But this editorial opinion is often more widely-spread than might appear on the surface. When a group of Yale men took part in a "parade", with disastrous effects on public as well as university property, the press again featured the story. The New Haven case has borne much resemblance to the more sinister incident at North western. And its seriousness has been so great that certain members of the Student Council have issued a statement, which included, among other things, the following sentence: "The tendency during the last few years to disregard the restrictions of ordinary courtesy, the common ownership of public property, and the privileges of citizenship has of late grown to such proportions as to be not only a reproach to the University and a danger to the community, but an influence that is possessed of almost unlimited possibilities for harm".
Incidents such as that at New Haven are serious, and the tendency revealed is one to be combatted: but unnecessary publicity often does more to encourage than to combat.
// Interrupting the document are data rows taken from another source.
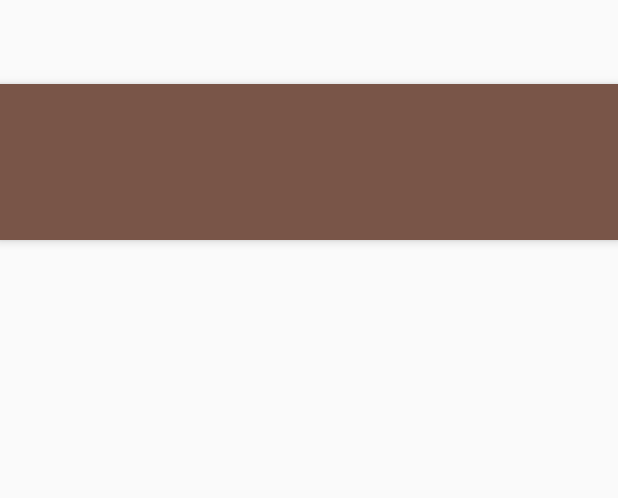
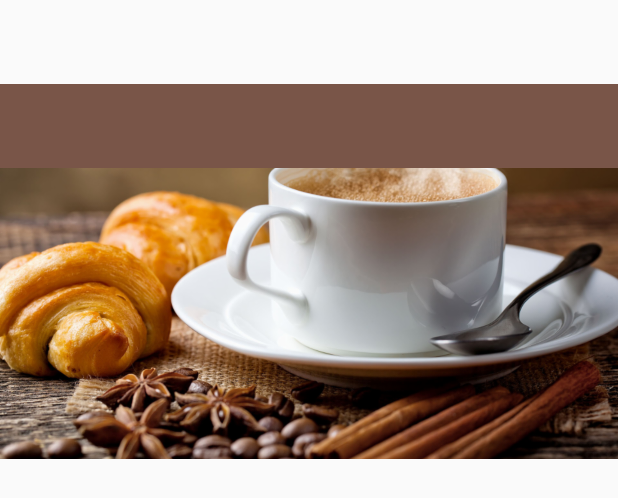
Before and after one commit to ESAlbertoMejia/CrafterAppBetaVersion, an Android app: the layout app_bar_with_tabs.xml on its own in the app's theme, with its tools: preview values and no code run, on a phone screen of 412 x 824 dp. Shown: the top 498 px of the screen. Run offline under Robolectric (Android 15) with nearby library versions, the phone set to English and light mode, and no system bars.

```diff
--- a/app/build.gradle
+++ b/app/build.gradle
@@ -27,8 +27,8 @@ dependencies {
     compile 'com.android.support:appcompat-v7:25.1.0'
     compile 'com.android.support:design:25.1.0'
     compile 'com.android.support:support-v4:25.1.0'
-    testCompile 'junit:junit:4.12'
     compile 'com.android.support:cardview-v7:25.1.0'
     compile 'com.android.support:recyclerview-v7:25.1.0'
     compile 'com.google.android.gms:play-services:10.0.1'
+    testCompile 'junit:junit:4.12'
 }
--- a/app/src/main/res/layout/app_bar_with_tabs.xml
+++ b/app/src/main/res/layout/app_bar_with_tabs.xml
@@ -2,6 +2,7 @@
 <android.support.design.widget.CoordinatorLayout xmlns:android="http://schemas.android.com/apk/res/android"
     xmlns:app="http://schemas.android.com/apk/res-auto"
     xmlns:tools="http://schemas.android.com/tools"
+    android:id="@+id/app_bar_main"
     android:layout_width="match_parent"
     android:layout_height="match_parent"
     android:fitsSystemWindows="true"
@@ -9,20 +10,38 @@
 
     <android.support.design.widget.AppBarLayout
         android:layout_width="match_parent"
-        android:layout_height="wrap_content"
-        android:theme="@style/AppTheme.AppBarOverlay">
+        android:layout_height="250dp"
+        android:theme="@style/AppTheme.AppBarOverlay"
+        app:elevation="5dp">
 
-        <android.support.v7.widget.Toolbar
-            android:id="@+id/toolbar"
+        <android.support.design.widget.CollapsingToolbarLayout
             android:layout_width="match_parent"
-            android:layout_height="?attr/actionBarSize"
-            android:background="?attr/colorPrimary"
-            app:popupTheme="@style/AppTheme.PopupOverlay" />
+            android:layout_height="match_parent"
+            app:layout_scrollFlags="scroll|exitUntilCollapsed"
+            app:contentScrim="?attr/colorPrimary">
+
+            <ImageView
+                android:id="@+id/collapsing_img"
+                android:layout_width="match_parent"
+                android:layout_height="250dp"
+                android:src="@drawable/collapsing_img1"
+                android:scaleType="centerCrop"
+                app:layout_collapseMode="parallax"/>
+
+            <android.support.v7.widget.Toolbar
+                android:id="@+id/toolbar"
+                android:layout_width="match_parent"
+                android:layout_height="?attr/actionBarSize"
+                android:background="?attr/colorPrimary"
+                app:popupTheme="@style/AppTheme.PopupOverlay" />
+
+        </android.support.design.widget.CollapsingToolbarLayout>
 
         <android.support.design.widget.TabLayout
             android:id="@+id/tabs"
             android:layout_width="match_parent"
-            android:layout_height="wrap_content" />
+            android:layout_height="?attr/actionBarSize"
+            android:background="?attr/colorPrimary"/>
 
     </android.support.design.widget.AppBarLayout>
 
```
Also changed, not shown: app/src/main/java/com/esamdevelopers/gamej/crafterapp/BaseFragment.java (added, +75 -0 lines), app/src/main/res/layout/fragment_base.xml (added, +26 -0 lines), app/src/main/res/drawable-hdpi/collapsing_img2.png (added), app/src/main/res/drawable-hdpi/collapsing_img3.png (added), app/src/main/res/drawable-mdpi/collapsing_img1.png (added), app/src/main/res/drawable-mdpi/collapsing_img2.png (added), app/src/main/res/drawable-mdpi/collapsing_img3.png (added), 10 other files.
The policy of the Yale University authorities in threatening to cancel the Freshman crew race was neither well calculated to inculate respect for the sacredness of law and order, not to give a proper impression to the outside world. Athletic eligibility has little to do with a general riot, and threats are usually a sign of weakness. In order to "see ourselves as others see us" we have to look through the highly-colored glasses of the press: and so long as the methods of discipline used by university authorities are those which a school teacher might employ, there is every encouragement to the press to consider most American colleges as "juvenile", and their inhabitants as "fantastic, megaphonic, and acrobatic".